- _TASK ITEM_:
All pictures are to be dropped, and the remaining data set down exactly.
>>>>
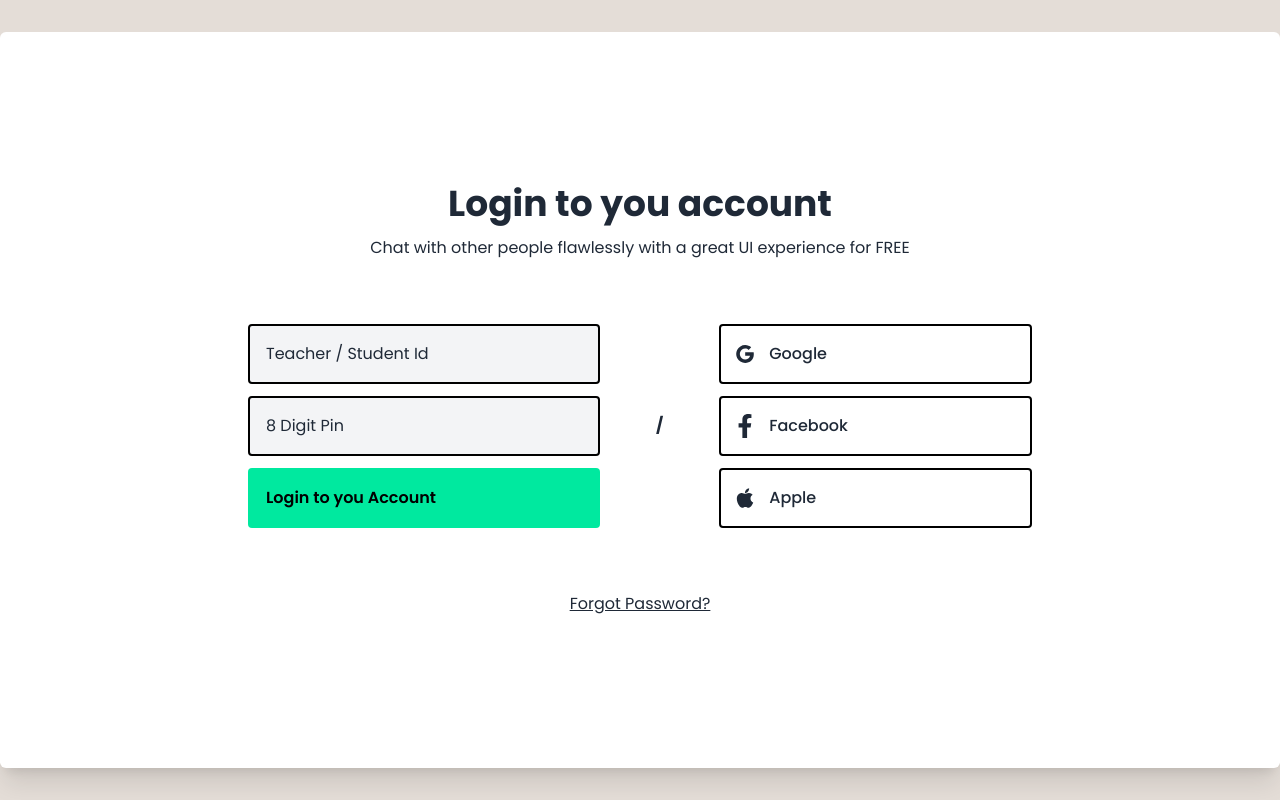
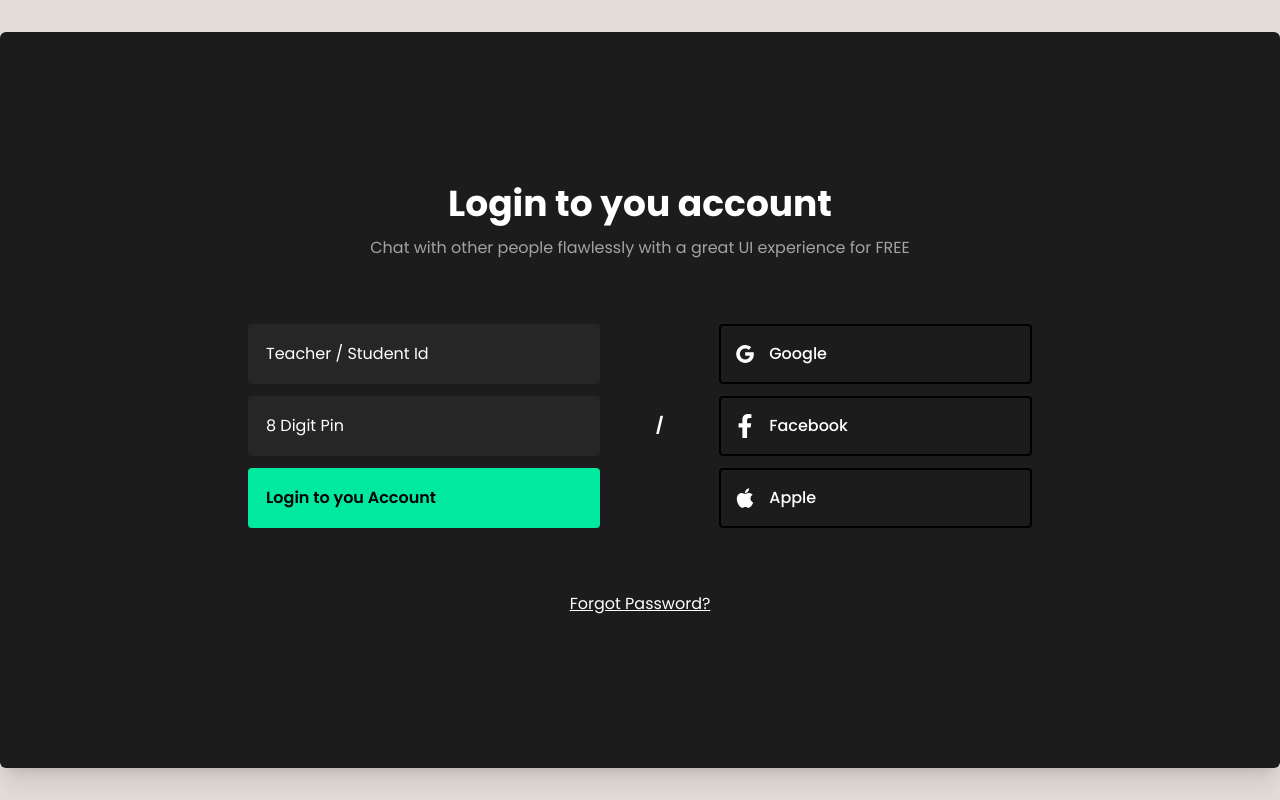
Before and after one commit to KrishnaDhingra/chat-app, a React (Create React App) app: page /signup in a window 1280 px wide. Built offline with nearby package versions, Linux system fonts and the light colour scheme.

Commit message:
Done with the login page

```diff
--- a/src/App.js
+++ b/src/App.js
@@ -27,7 +27,7 @@ function App() {
         />
         <Route
         path="/signup"
-        element={<SignupContainer/>}/>
+        element={<SignupContainer theme={theme}/>}/>
       </Routes>
     </BrowserRouter>
   );
--- a/src/components/signup/header.js
+++ b/src/components/signup/header.js
@@ -4,7 +4,7 @@ export default function SignupHeader() {
     return (
         <section className="flex flex-col gap-3">
             <p className="text-4xl text-center text-primary font-bold">Login to you account</p>
-            <p className="text-primary text-center">Chat with other people flawlessly with a great UI experience for FREE</p>
+            <p className="text-headerText text-center">Chat with other people flawlessly with a great UI experience for FREE</p>
         </section>
     )
 }
--- a/src/components/signup/signup-container.js
+++ b/src/components/signup/signup-container.js
@@ -2,9 +2,9 @@ import React from 'react'
 import SignupHeader from './header'
 import SignupInputContainer from './signup-input-container'
 
-export default function SignupContainer() {
+export default function SignupContainer({theme}) {
     return (
-        <main className="bg-otheruserContainer grid place-content-center gap-16 w-screen lg:max-h-[92vh] max-w-[1340px] h-screen lg:rounded-md shadow-xl">
+        <main className={`${theme} bg-otheruserContainer grid place-content-center gap-16 w-screen lg:max-h-[92vh] max-w-[1340px] h-screen lg:rounded-md shadow-xl`}>
             <SignupHeader/>
             <SignupInputContainer/>
             <p className="text-center underline text-primary">Forgot Password?</p>
--- a/src/components/signup/signup-credentials.js
+++ b/src/components/signup/signup-credentials.js
@@ -11,14 +11,14 @@ export default function SignupCredentials() {
             <input
             placeholder="Teacher / Student Id"
             type="text"
-            className="rounded border-2 px-4 py-4 border-loginInput placeholder:text-primary outline-none bg-inputBg focus:border-focus"
+            className="rounded text-primary border-2 px-4 py-4 border-loginInput placeholder:text-primary outline-none bg-logininputBg focus:border-focus"
             onChange={(e) => setId(e.target.value)}
             value={id}/>
 
             <input
             placeholder="8 Digit Pin"
             type="password"
-            className="rounded border-2 px-4 py-4 border-loginInput outline-none bg-inputBg placeholder:text-primary focus:border-focus"
+            className="rounded text-primary border-2 px-4 py-4 border-loginInput outline-none bg-logininputBg placeholder:text-primary focus:border-focus"
             onChange={(e) => setPin(e.target.value)}
             value={pin}/>
 
--- a/src/index.css
+++ b/src/index.css
@@ -9,6 +9,7 @@
     --color-navbar-bg: #268D61;
     --color-text-primary: #1f2937;
     --color-text-secondary: #9ca3af;
+    --header-text: #1f2937;
     --color-text-chat-secondary: #CDC3BA;
     --color-chat-primary: #CDC3BA;
     --color-chat-secondary: #110F0F;
@@ -27,6 +28,7 @@
 .theme-light {
     --color-text-primary: #1f2937;
     --color-text-secondary: #9ca3af;
+    --header-text: #1f2937;
     --color-chat-primary: #CDC3BA;
     --color-text-chat-secondary: #CDC3BA;
     --color-chat-secondary: #110F0F;
@@ -45,6 +47,7 @@
   .theme-dark {
     --color-text-primary: #FFFFFF;
     --color-text-secondary: #737373;
+    --header-text: #a3a3a3;
     --color-chat-primary: #268D61;
     --color-chat-secondary: #565A51;
     --color-text-chat-secondary: #FFFFFF;
--- a/tailwind.config.js
+++ b/tailwind.config.js
@@ -7,7 +7,8 @@ module.exports = {
       textColor: {
         primary: 'var(--color-text-primary)',
         secondary: 'var(--color-text-secondary)',
-        chatSecondary: 'var(--color-text-chat-secondary)'
+        chatSecondary: 'var(--color-text-chat-secondary)',
+        headerText: 'var(--header-text)'
       },
       backgroundColor: {
         primary: 'var(--color-body-bg-primary)',
```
<<<<
- _FINISHED TASK_:
Before and after one commit to KrishnaDhingra/chat-app, a React (Create React App) app: page /signup in a window 1280 px wide. Built offline with nearby package versions, Linux system fonts and the light colour scheme.

Commit message:
Done with the login page

```diff
--- a/src/App.js
+++ b/src/App.js
@@ -27,7 +27,7 @@ function App() {
         />
         <Route
         path="/signup"
-        element={<SignupContainer/>}/>
+        element={<SignupContainer theme={theme}/>}/>
       </Routes>
     </BrowserRouter>
   );
--- a/src/components/signup/header.js
+++ b/src/components/signup/header.js
@@ -4,7 +4,7 @@ export default function SignupHeader() {
     return (
         <section className="flex flex-col gap-3">
             <p className="text-4xl text-center text-primary font-bold">Login to you account</p>
-            <p className="text-primary text-center">Chat with other people flawlessly with a great UI experience for FREE</p>
+            <p className="text-headerText text-center">Chat with other people flawlessly with a great UI experience for FREE</p>
         </section>
     )
 }
--- a/src/components/signup/signup-container.js
+++ b/src/components/signup/signup-container.js
@@ -2,9 +2,9 @@ import React from 'react'
 import SignupHeader from './header'
 import SignupInputContainer from './signup-input-container'
 
-export default function SignupContainer() {
+export default function SignupContainer({theme}) {
     return (
-        <main className="bg-otheruserContainer grid place-content-center gap-16 w-screen lg:max-h-[92vh] max-w-[1340px] h-screen lg:rounded-md shadow-xl">
+        <main className={`${theme} bg-otheruserContainer grid place-content-center gap-16 w-screen lg:max-h-[92vh] max-w-[1340px] h-screen lg:rounded-md shadow-xl`}>
             <SignupHeader/>
             <SignupInputContainer/>
             <p className="text-center underline text-primary">Forgot Password?</p>
--- a/src/components/signup/signup-credentials.js
+++ b/src/components/signup/signup-credentials.js
@@ -11,14 +11,14 @@ export default function SignupCredentials() {
             <input
             placeholder="Teacher / Student Id"
             type="text"
-            className="rounded border-2 px-4 py-4 border-loginInput placeholder:text-primary outline-none bg-inputBg focus:border-focus"
+            className="rounded text-primary border-2 px-4 py-4 border-loginInput placeholder:text-primary outline-none bg-logininputBg focus:border-focus"
             onChange={(e) => setId(e.target.value)}
             value={id}/>
 
             <input
             placeholder="8 Digit Pin"
             type="password"
-            className="rounded border-2 px-4 py-4 border-loginInput outline-none bg-inputBg placeholder:text-primary focus:border-focus"
+            className="rounded text-primary border-2 px-4 py-4 border-loginInput outline-none bg-logininputBg placeholder:text-primary focus:border-focus"
             onChange={(e) => setPin(e.target.value)}
             value={pin}/>
 
--- a/src/index.css
+++ b/src/index.css
@@ -9,6 +9,7 @@
     --color-navbar-bg: #268D61;
     --color-text-primary: #1f2937;
     --color-text-secondary: #9ca3af;
+    --header-text: #1f2937;
     --color-text-chat-secondary: #CDC3BA;
     --color-chat-primary: #CDC3BA;
     --color-chat-secondary: #110F0F;
@@ -27,6 +28,7 @@
 .theme-light {
     --color-text-primary: #1f2937;
     --color-text-secondary: #9ca3af;
+    --header-text: #1f2937;
     --color-chat-primary: #CDC3BA;
     --color-text-chat-secondary: #CDC3BA;
     --color-chat-secondary: #110F0F;
@@ -45,6 +47,7 @@
   .theme-dark {
     --color-text-primary: #FFFFFF;
     --color-text-secondary: #737373;
+    --header-text: #a3a3a3;
     --color-chat-primary: #268D61;
     --color-chat-secondary: #565A51;
     --color-text-chat-secondary: #FFFFFF;
--- a/tailwind.config.js
+++ b/tailwind.config.js
@@ -7,7 +7,8 @@ module.exports = {
       textColor: {
         primary: 'var(--color-text-primary)',
         secondary: 'var(--color-text-secondary)',
-        chatSecondary: 'var(--color-text-chat-secondary)'
+        chatSecondary: 'var(--color-text-chat-secondary)',
+        headerText: 'var(--header-text)'
       },
       backgroundColor: {
         primary: 'var(--color-body-bg-primary)',
```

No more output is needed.